| SOURCE MATERIAL |
***

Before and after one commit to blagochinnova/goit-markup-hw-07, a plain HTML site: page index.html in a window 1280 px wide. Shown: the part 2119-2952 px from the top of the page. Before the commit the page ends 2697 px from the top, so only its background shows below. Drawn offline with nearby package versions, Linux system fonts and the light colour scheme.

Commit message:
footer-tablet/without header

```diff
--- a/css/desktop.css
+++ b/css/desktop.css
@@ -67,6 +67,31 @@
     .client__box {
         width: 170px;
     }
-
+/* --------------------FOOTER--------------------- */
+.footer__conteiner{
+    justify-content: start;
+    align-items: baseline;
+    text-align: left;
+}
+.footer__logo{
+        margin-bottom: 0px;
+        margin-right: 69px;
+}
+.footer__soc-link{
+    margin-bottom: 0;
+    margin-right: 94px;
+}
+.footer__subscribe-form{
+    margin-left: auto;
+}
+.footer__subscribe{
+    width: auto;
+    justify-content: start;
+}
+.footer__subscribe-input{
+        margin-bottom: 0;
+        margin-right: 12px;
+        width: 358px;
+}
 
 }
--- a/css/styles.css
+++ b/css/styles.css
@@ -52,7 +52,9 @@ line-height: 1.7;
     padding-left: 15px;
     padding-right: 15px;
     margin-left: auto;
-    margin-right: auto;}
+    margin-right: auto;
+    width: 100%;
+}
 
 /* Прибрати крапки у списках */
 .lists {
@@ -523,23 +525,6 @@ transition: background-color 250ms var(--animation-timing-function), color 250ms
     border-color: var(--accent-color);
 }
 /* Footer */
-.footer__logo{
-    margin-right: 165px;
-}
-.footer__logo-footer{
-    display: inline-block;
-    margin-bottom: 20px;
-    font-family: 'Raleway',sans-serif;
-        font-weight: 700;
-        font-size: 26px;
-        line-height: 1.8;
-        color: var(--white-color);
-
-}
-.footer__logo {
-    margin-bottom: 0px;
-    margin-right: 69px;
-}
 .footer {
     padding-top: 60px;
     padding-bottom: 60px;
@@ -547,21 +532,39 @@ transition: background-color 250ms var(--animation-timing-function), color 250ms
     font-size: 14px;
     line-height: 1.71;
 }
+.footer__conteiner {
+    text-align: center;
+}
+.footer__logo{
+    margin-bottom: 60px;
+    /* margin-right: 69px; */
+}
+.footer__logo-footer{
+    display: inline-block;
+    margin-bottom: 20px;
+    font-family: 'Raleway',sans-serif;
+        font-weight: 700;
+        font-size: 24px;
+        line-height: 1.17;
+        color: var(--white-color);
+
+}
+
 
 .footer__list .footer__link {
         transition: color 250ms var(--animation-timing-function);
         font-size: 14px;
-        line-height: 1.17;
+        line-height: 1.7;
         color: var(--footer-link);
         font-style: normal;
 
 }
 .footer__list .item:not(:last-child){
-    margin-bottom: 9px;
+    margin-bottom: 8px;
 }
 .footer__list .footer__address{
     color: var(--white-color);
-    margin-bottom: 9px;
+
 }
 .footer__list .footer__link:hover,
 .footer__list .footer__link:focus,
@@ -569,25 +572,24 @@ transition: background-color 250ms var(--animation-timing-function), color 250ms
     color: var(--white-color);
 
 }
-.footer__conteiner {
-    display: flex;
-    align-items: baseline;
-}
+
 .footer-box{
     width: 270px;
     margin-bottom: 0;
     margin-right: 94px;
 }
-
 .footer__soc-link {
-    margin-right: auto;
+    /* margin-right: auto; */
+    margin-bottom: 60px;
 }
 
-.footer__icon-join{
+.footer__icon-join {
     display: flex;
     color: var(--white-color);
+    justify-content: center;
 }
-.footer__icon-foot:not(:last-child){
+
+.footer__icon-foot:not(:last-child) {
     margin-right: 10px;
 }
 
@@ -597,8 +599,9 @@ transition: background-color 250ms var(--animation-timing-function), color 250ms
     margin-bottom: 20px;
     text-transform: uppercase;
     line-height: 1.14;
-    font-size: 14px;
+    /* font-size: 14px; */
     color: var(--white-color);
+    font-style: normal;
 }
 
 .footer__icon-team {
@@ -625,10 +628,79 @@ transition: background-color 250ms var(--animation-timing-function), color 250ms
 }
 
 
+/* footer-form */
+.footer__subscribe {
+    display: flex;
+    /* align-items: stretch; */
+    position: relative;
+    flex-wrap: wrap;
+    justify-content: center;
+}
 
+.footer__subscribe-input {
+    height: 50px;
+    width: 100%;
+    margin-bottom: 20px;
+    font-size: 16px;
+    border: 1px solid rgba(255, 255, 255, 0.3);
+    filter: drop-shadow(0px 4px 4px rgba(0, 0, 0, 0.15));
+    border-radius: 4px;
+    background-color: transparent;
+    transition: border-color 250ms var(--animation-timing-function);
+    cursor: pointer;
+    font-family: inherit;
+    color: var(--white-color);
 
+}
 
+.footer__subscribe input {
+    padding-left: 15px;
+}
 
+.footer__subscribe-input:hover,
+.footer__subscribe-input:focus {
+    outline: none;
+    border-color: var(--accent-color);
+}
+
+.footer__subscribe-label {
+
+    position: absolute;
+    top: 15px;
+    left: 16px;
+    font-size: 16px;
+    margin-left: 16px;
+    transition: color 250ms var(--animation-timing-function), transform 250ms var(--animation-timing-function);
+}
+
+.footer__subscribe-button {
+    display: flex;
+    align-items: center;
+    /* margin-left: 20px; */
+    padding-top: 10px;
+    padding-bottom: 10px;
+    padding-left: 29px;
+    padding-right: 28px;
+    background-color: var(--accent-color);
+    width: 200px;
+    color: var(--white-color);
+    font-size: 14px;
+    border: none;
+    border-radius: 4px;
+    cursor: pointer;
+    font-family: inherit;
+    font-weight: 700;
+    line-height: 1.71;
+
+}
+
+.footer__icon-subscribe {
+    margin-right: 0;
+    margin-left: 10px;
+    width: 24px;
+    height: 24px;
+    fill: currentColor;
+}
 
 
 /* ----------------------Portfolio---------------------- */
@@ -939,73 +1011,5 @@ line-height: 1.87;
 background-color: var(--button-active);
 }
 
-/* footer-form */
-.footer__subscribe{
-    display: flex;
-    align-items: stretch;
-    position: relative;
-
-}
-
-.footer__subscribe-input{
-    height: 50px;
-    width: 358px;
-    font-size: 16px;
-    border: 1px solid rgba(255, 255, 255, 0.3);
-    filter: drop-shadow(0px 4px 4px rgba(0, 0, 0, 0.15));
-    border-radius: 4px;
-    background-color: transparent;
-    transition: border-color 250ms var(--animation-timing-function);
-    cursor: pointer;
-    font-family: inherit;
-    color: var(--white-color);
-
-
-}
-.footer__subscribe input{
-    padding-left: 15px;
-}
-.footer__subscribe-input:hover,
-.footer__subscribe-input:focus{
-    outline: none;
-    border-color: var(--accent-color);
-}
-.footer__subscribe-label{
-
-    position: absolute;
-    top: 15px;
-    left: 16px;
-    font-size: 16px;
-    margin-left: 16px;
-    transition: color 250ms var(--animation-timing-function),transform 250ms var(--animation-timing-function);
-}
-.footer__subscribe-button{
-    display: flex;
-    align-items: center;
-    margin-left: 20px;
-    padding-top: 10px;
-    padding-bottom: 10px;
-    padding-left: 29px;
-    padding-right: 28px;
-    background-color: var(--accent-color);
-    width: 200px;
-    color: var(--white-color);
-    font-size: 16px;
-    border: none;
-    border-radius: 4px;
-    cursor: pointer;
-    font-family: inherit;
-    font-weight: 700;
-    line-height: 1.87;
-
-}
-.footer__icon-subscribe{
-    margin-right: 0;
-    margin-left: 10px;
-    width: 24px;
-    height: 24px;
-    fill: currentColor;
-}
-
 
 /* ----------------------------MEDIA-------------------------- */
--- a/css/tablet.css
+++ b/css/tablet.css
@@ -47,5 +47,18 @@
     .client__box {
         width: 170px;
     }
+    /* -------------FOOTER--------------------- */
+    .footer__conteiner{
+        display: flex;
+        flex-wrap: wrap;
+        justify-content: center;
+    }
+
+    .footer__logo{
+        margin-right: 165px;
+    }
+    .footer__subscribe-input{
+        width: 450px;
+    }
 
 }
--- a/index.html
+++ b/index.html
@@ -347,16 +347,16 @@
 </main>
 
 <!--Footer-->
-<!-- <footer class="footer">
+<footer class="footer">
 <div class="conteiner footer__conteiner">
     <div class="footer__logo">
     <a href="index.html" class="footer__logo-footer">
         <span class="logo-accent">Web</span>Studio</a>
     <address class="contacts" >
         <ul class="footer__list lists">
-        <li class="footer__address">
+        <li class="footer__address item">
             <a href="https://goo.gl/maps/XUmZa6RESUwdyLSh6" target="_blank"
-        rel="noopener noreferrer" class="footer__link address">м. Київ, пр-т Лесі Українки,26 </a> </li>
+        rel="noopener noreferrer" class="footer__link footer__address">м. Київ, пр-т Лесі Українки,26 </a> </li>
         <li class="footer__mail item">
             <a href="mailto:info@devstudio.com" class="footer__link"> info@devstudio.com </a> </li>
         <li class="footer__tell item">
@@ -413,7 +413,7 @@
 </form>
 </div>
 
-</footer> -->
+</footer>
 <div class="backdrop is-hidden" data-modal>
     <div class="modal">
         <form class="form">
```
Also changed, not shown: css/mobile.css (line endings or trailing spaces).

***

| WHAT THE TASK ASKS |
For the word "size", show every line of the entries that holds it.

| RESPONSE BOX |
-        font-size: 26px;
     font-size: 14px;
+        font-size: 24px;
         font-size: 14px;
-    font-size: 14px;
+    /* font-size: 14px; */
+    font-size: 16px;
+    font-size: 16px;
+    font-size: 14px;
-    font-size: 16px;
-    font-size: 16px;
-    font-size: 16px;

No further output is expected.